» **Exercise**: Make an exact copy of the entries, taking out every picture.

Supplied records START

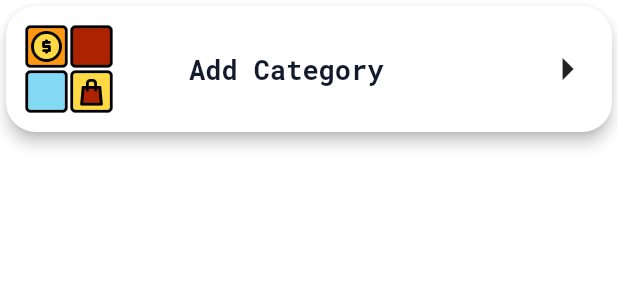
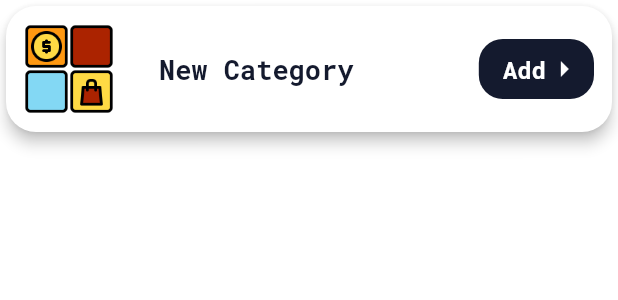
Before and after one commit to Ibrahimfathi96/ShopSavvy-Admin, a Flutter app: the AddNewCategoryCustomCard widget shown alone on an empty page, opened directly, on a phone screen of 412 x 824 dp. Shown: the top 300 px of the screen. Run offline on Flutter 3.47's test engine with Material 2 defaults, Android fonts, the phone set to English and light mode, and no system bars; our stand-ins replace dartz, file_picker, firebase_auth, firebase_core, firebase_messaging, flutter_otp_text_field and 11 more; missing offline and left inert: flutter_ringtone_player; accounts and stored records are empty; project files that could hold a hidden picture were left out.

```diff
--- a/lib/view/widget/categories/add_new_category_card_widget.dart
+++ b/lib/view/widget/categories/add_new_category_card_widget.dart
@@ -11,11 +11,7 @@ class AddNewCategoryCustomCard extends StatelessWidget {
 
   @override
   Widget build(BuildContext context) {
-    return InkWell(
-      onTap: () {
-        Get.toNamed(AddCategoryView.routeName);
-      },
-      child: Card(
+    return Card(
       margin: EdgeInsets.all(4),
       shape: RoundedRectangleBorder(
         borderRadius: BorderRadius.circular(20),
@@ -31,10 +27,10 @@ class AddNewCategoryCustomCard extends StatelessWidget {
               height: 60,
             ),
             const SizedBox(
-                width: 50,
+              width: 30,
             ),
             Text(
-                "Add Category",
+              "New Category",
               style: TextStyle(
                 fontSize: 18,
                 color: AppColors.primaryDark,
@@ -42,12 +38,34 @@ class AddNewCategoryCustomCard extends StatelessWidget {
               ),
             ),
             Spacer(),
+            InkWell(
+              onTap: () {
+                Get.toNamed(AddCategoryView.routeName);
+              },
+              child: Container(
+                padding: EdgeInsets.all(8),
+                decoration: BoxDecoration(
+                  color: AppColors.primaryDark,
+                  borderRadius: BorderRadius.circular(16),
+                ),
+                child: Row(
+                  children: [
+                    const SizedBox(
+                      width: 8,
+                    ),
+                    Text(
+                      "Add",
+                      style: TextStyle(color: Colors.white),
+                    ),
                     Icon(
                       Icons.arrow_right,
-                size: 36,
+                      color: Colors.white,
                     ),
                   ],
                 ),
+              ),
+            )
+          ],
         ),
       ),
     );
```
Also changed, not shown: lib/view/widget/categories/custom_category_card.dart (+22 -4 lines). Lines whose indentation alone changed are shown as unchanged.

Supplied records END

» **Written answer**:
Before and after one commit to Ibrahimfathi96/ShopSavvy-Admin, a Flutter app: the AddNewCategoryCustomCard widget shown alone on an empty page, opened directly, on a phone screen of 412 x 824 dp. Shown: the top 300 px of the screen. Run offline on Flutter 3.47's test engine with Material 2 defaults, Android fonts, the phone set to English and light mode, and no system bars; our stand-ins replace dartz, file_picker, firebase_auth, firebase_core, firebase_messaging, flutter_otp_text_field and 11 more; missing offline and left inert: flutter_ringtone_player; accounts and stored records are empty; project files that could hold a hidden picture were left out.

```diff
--- a/lib/view/widget/categories/add_new_category_card_widget.dart
+++ b/lib/view/widget/categories/add_new_category_card_widget.dart
@@ -11,11 +11,7 @@ class AddNewCategoryCustomCard extends StatelessWidget {
 
   @override
   Widget build(BuildContext context) {
-    return InkWell(
-      onTap: () {
-        Get.toNamed(AddCategoryView.routeName);
-      },
-      child: Card(
+    return Card(
       margin: EdgeInsets.all(4),
       shape: RoundedRectangleBorder(
         borderRadius: BorderRadius.circular(20),
@@ -31,10 +27,10 @@ class AddNewCategoryCustomCard extends StatelessWidget {
               height: 60,
             ),
             const SizedBox(
-                width: 50,
+              width: 30,
             ),
             Text(
-                "Add Category",
+              "New Category",
               style: TextStyle(
                 fontSize: 18,
                 color: AppColors.primaryDark,
@@ -42,12 +38,34 @@ class AddNewCategoryCustomCard extends StatelessWidget {
               ),
             ),
             Spacer(),
+            InkWell(
+              onTap: () {
+                Get.toNamed(AddCategoryView.routeName);
+              },
+              child: Container(
+                padding: EdgeInsets.all(8),
+                decoration: BoxDecoration(
+                  color: AppColors.primaryDark,
+                  borderRadius: BorderRadius.circular(16),
+                ),
+                child: Row(
+                  children: [
+                    const SizedBox(
+                      width: 8,
+                    ),
+                    Text(
+                      "Add",
+                      style: TextStyle(color: Colors.white),
+                    ),
                     Icon(
                       Icons.arrow_right,
-                size: 36,
+                      color: Colors.white,
                     ),
                   ],
                 ),
+              ),
+            )
+          ],
         ),
       ),
     );
```
Also changed, not shown: lib/view/widget/categories/custom_category_card.dart (+22 -4 lines). Lines whose indentation alone changed are shown as unchanged.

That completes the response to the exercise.